Exercise directions:
Could you copy out all of the entries exactly?

--- Given data Enclosed Below ---

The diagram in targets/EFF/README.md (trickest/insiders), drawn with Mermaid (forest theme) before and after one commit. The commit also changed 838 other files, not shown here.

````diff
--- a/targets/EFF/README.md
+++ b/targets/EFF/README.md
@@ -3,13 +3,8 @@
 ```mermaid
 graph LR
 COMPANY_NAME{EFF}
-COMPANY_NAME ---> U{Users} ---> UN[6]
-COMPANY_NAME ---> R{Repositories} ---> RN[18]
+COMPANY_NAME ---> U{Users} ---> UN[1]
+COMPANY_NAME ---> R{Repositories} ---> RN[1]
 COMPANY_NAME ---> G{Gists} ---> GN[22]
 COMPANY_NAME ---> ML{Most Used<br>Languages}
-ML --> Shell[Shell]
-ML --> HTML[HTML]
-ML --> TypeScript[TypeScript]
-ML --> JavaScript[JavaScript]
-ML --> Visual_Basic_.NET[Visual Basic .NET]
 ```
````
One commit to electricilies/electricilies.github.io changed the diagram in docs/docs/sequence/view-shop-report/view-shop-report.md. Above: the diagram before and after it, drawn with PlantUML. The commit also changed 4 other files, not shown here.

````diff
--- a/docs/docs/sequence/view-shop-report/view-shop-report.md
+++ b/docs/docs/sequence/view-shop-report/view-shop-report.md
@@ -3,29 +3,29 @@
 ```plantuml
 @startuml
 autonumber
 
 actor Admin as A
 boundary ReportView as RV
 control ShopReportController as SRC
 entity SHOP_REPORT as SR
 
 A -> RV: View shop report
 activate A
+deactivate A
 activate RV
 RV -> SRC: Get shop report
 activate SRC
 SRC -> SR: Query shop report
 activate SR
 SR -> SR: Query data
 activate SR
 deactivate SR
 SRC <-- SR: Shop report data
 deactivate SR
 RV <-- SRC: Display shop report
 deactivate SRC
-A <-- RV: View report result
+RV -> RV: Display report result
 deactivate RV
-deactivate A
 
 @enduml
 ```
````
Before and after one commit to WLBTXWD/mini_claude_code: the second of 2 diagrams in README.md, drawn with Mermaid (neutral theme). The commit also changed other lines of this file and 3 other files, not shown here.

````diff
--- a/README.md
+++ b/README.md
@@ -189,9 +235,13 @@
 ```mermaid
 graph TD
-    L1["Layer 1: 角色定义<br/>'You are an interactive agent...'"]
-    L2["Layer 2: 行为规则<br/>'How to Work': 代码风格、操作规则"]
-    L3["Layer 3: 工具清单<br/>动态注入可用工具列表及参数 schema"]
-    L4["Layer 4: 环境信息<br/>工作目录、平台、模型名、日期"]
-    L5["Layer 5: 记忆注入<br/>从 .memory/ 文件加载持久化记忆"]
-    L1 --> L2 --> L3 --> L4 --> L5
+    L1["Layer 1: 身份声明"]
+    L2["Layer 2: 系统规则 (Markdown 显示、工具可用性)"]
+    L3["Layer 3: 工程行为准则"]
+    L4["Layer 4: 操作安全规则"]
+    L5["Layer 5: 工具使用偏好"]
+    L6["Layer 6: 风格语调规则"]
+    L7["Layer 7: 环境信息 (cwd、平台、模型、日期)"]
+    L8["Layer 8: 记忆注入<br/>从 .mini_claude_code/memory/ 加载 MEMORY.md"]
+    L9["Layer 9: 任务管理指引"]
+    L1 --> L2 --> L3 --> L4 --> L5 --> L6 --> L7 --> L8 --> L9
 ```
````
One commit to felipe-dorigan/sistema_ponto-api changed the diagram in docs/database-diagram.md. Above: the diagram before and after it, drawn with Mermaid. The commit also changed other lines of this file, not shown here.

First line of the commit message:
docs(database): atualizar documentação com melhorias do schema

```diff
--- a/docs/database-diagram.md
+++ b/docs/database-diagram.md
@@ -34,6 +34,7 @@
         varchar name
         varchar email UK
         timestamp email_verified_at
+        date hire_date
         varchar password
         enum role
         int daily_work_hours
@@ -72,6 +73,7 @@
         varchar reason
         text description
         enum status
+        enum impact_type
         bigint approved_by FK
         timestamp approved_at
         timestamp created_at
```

--- End of Enclosed Given data ---

Output:
The diagram in targets/EFF/README.md (trickest/insiders), drawn with Mermaid (forest theme) before and after one commit. The commit also changed 838 other files, not shown here.

````diff
--- a/targets/EFF/README.md
+++ b/targets/EFF/README.md
@@ -3,13 +3,8 @@
 ```mermaid
 graph LR
 COMPANY_NAME{EFF}
-COMPANY_NAME ---> U{Users} ---> UN[6]
-COMPANY_NAME ---> R{Repositories} ---> RN[18]
+COMPANY_NAME ---> U{Users} ---> UN[1]
+COMPANY_NAME ---> R{Repositories} ---> RN[1]
 COMPANY_NAME ---> G{Gists} ---> GN[22]
 COMPANY_NAME ---> ML{Most Used<br>Languages}
-ML --> Shell[Shell]
-ML --> HTML[HTML]
-ML --> TypeScript[TypeScript]
-ML --> JavaScript[JavaScript]
-ML --> Visual_Basic_.NET[Visual Basic .NET]
 ```
````
One commit to electricilies/electricilies.github.io changed the diagram in docs/docs/sequence/view-shop-report/view-shop-report.md. Above: the diagram before and after it, drawn with PlantUML. The commit also changed 4 other files, not shown here.

````diff
--- a/docs/docs/sequence/view-shop-report/view-shop-report.md
+++ b/docs/docs/sequence/view-shop-report/view-shop-report.md
@@ -3,29 +3,29 @@
 ```plantuml
 @startuml
 autonumber
 
 actor Admin as A
 boundary ReportView as RV
 control ShopReportController as SRC
 entity SHOP_REPORT as SR
 
 A -> RV: View shop report
 activate A
+deactivate A
 activate RV
 RV -> SRC: Get shop report
 activate SRC
 SRC -> SR: Query shop report
 activate SR
 SR -> SR: Query data
 activate SR
 deactivate SR
 SRC <-- SR: Shop report data
 deactivate SR
 RV <-- SRC: Display shop report
 deactivate SRC
-A <-- RV: View report result
+RV -> RV: Display report result
 deactivate RV
-deactivate A
 
 @enduml
 ```
````
Before and after one commit to WLBTXWD/mini_claude_code: the second of 2 diagrams in README.md, drawn with Mermaid (neutral theme). The commit also changed other lines of this file and 3 other files, not shown here.

````diff
--- a/README.md
+++ b/README.md
@@ -189,9 +235,13 @@
 ```mermaid
 graph TD
-    L1["Layer 1: 角色定义<br/>'You are an interactive agent...'"]
-    L2["Layer 2: 行为规则<br/>'How to Work': 代码风格、操作规则"]
-    L3["Layer 3: 工具清单<br/>动态注入可用工具列表及参数 schema"]
-    L4["Layer 4: 环境信息<br/>工作目录、平台、模型名、日期"]
-    L5["Layer 5: 记忆注入<br/>从 .memory/ 文件加载持久化记忆"]
-    L1 --> L2 --> L3 --> L4 --> L5
+    L1["Layer 1: 身份声明"]
+    L2["Layer 2: 系统规则 (Markdown 显示、工具可用性)"]
+    L3["Layer 3: 工程行为准则"]
+    L4["Layer 4: 操作安全规则"]
+    L5["Layer 5: 工具使用偏好"]
+    L6["Layer 6: 风格语调规则"]
+    L7["Layer 7: 环境信息 (cwd、平台、模型、日期)"]
+    L8["Layer 8: 记忆注入<br/>从 .mini_claude_code/memory/ 加载 MEMORY.md"]
+    L9["Layer 9: 任务管理指引"]
+    L1 --> L2 --> L3 --> L4 --> L5 --> L6 --> L7 --> L8 --> L9
 ```
````
One commit to felipe-dorigan/sistema_ponto-api changed the diagram in docs/database-diagram.md. Above: the diagram before and after it, drawn with Mermaid. The commit also changed other lines of this file, not shown here.

First line of the commit message:
docs(database): atualizar documentação com melhorias do schema

```diff
--- a/docs/database-diagram.md
+++ b/docs/database-diagram.md
@@ -34,6 +34,7 @@
         varchar name
         varchar email UK
         timestamp email_verified_at
+        date hire_date
         varchar password
         enum role
         int daily_work_hours
@@ -72,6 +73,7 @@
         varchar reason
         text description
         enum status
+        enum impact_type
         bigint approved_by FK
         timestamp approved_at
         timestamp created_at
```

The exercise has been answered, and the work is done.